AIM OF THE TASK
Please retype all the data below exactly, line for line.

Web page edit records

== == ==

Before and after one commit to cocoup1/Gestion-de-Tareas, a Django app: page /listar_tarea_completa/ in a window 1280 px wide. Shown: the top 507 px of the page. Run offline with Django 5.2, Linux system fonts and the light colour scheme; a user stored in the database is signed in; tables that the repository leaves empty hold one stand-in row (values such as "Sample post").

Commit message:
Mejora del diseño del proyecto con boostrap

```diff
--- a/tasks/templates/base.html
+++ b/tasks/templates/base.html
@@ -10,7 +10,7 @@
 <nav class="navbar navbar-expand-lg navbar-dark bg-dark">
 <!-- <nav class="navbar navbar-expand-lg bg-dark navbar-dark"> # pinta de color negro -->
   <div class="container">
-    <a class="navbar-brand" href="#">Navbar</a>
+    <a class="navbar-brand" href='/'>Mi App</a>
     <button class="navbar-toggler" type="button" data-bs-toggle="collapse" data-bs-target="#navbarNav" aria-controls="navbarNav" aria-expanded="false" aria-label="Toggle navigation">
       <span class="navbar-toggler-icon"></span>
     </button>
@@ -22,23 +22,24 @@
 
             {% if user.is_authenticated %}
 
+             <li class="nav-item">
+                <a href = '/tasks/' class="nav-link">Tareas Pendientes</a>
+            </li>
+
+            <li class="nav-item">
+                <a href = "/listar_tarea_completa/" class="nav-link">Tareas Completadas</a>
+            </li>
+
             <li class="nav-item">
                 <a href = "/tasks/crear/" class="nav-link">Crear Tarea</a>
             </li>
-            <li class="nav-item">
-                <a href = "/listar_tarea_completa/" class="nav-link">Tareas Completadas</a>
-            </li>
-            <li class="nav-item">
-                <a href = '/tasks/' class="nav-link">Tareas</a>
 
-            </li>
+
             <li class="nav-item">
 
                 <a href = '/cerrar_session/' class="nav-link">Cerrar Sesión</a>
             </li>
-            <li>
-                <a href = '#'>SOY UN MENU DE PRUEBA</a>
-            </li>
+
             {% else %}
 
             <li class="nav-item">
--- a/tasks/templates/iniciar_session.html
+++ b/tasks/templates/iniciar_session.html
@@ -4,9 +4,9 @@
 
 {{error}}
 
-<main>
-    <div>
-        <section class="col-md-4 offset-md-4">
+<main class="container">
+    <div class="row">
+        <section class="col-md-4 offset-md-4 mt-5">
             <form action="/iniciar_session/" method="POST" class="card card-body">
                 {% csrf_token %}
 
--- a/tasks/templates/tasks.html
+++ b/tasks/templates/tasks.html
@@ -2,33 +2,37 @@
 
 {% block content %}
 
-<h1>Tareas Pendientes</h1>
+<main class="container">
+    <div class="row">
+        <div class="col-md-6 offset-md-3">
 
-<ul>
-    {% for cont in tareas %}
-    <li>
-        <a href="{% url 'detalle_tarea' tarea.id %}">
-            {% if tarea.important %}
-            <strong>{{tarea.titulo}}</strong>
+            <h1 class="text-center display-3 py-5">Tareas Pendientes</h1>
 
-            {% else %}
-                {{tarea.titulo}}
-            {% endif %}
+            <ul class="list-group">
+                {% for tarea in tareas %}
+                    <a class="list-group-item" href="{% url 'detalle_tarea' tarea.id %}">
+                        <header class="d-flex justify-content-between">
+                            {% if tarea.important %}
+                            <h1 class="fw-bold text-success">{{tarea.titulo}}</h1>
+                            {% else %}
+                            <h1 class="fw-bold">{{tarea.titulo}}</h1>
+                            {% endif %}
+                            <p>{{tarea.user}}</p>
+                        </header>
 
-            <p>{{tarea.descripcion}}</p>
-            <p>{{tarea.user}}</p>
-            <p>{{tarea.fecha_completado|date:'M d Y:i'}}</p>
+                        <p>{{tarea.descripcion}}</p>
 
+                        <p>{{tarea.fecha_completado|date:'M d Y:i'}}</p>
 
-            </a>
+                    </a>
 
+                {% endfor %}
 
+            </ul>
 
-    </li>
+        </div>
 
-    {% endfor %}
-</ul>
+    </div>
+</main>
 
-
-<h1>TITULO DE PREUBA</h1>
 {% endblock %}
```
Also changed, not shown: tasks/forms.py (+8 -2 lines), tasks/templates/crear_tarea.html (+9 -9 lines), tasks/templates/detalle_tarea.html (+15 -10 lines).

== == ==

WRITTEN RESPONSE
Before and after one commit to cocoup1/Gestion-de-Tareas, a Django app: page /listar_tarea_completa/ in a window 1280 px wide. Shown: the top 507 px of the page. Run offline with Django 5.2, Linux system fonts and the light colour scheme; a user stored in the database is signed in; tables that the repository leaves empty hold one stand-in row (values such as "Sample post").

Commit message:
Mejora del diseño del proyecto con boostrap

```diff
--- a/tasks/templates/base.html
+++ b/tasks/templates/base.html
@@ -10,7 +10,7 @@
 <nav class="navbar navbar-expand-lg navbar-dark bg-dark">
 <!-- <nav class="navbar navbar-expand-lg bg-dark navbar-dark"> # pinta de color negro -->
   <div class="container">
-    <a class="navbar-brand" href="#">Navbar</a>
+    <a class="navbar-brand" href='/'>Mi App</a>
     <button class="navbar-toggler" type="button" data-bs-toggle="collapse" data-bs-target="#navbarNav" aria-controls="navbarNav" aria-expanded="false" aria-label="Toggle navigation">
       <span class="navbar-toggler-icon"></span>
     </button>
@@ -22,23 +22,24 @@
 
             {% if user.is_authenticated %}
 
+             <li class="nav-item">
+                <a href = '/tasks/' class="nav-link">Tareas Pendientes</a>
+            </li>
+
+            <li class="nav-item">
+                <a href = "/listar_tarea_completa/" class="nav-link">Tareas Completadas</a>
+            </li>
+
             <li class="nav-item">
                 <a href = "/tasks/crear/" class="nav-link">Crear Tarea</a>
             </li>
-            <li class="nav-item">
-                <a href = "/listar_tarea_completa/" class="nav-link">Tareas Completadas</a>
-            </li>
-            <li class="nav-item">
-                <a href = '/tasks/' class="nav-link">Tareas</a>
 
-            </li>
+
             <li class="nav-item">
 
                 <a href = '/cerrar_session/' class="nav-link">Cerrar Sesión</a>
             </li>
-            <li>
-                <a href = '#'>SOY UN MENU DE PRUEBA</a>
-            </li>
+
             {% else %}
 
             <li class="nav-item">
--- a/tasks/templates/iniciar_session.html
+++ b/tasks/templates/iniciar_session.html
@@ -4,9 +4,9 @@
 
 {{error}}
 
-<main>
-    <div>
-        <section class="col-md-4 offset-md-4">
+<main class="container">
+    <div class="row">
+        <section class="col-md-4 offset-md-4 mt-5">
             <form action="/iniciar_session/" method="POST" class="card card-body">
                 {% csrf_token %}
 
--- a/tasks/templates/tasks.html
+++ b/tasks/templates/tasks.html
@@ -2,33 +2,37 @@
 
 {% block content %}
 
-<h1>Tareas Pendientes</h1>
+<main class="container">
+    <div class="row">
+        <div class="col-md-6 offset-md-3">
 
-<ul>
-    {% for cont in tareas %}
-    <li>
-        <a href="{% url 'detalle_tarea' tarea.id %}">
-            {% if tarea.important %}
-            <strong>{{tarea.titulo}}</strong>
+            <h1 class="text-center display-3 py-5">Tareas Pendientes</h1>
 
-            {% else %}
-                {{tarea.titulo}}
-            {% endif %}
+            <ul class="list-group">
+                {% for tarea in tareas %}
+                    <a class="list-group-item" href="{% url 'detalle_tarea' tarea.id %}">
+                        <header class="d-flex justify-content-between">
+                            {% if tarea.important %}
+                            <h1 class="fw-bold text-success">{{tarea.titulo}}</h1>
+                            {% else %}
+                            <h1 class="fw-bold">{{tarea.titulo}}</h1>
+                            {% endif %}
+                            <p>{{tarea.user}}</p>
+                        </header>
 
-            <p>{{tarea.descripcion}}</p>
-            <p>{{tarea.user}}</p>
-            <p>{{tarea.fecha_completado|date:'M d Y:i'}}</p>
+                        <p>{{tarea.descripcion}}</p>
 
+                        <p>{{tarea.fecha_completado|date:'M d Y:i'}}</p>
 
-            </a>
+                    </a>
 
+                {% endfor %}
 
+            </ul>
 
-    </li>
+        </div>
 
-    {% endfor %}
-</ul>
+    </div>
+</main>
 
-
-<h1>TITULO DE PREUBA</h1>
 {% endblock %}
```
Also changed, not shown: tasks/forms.py (+8 -2 lines), tasks/templates/crear_tarea.html (+9 -9 lines), tasks/templates/detalle_tarea.html (+15 -10 lines).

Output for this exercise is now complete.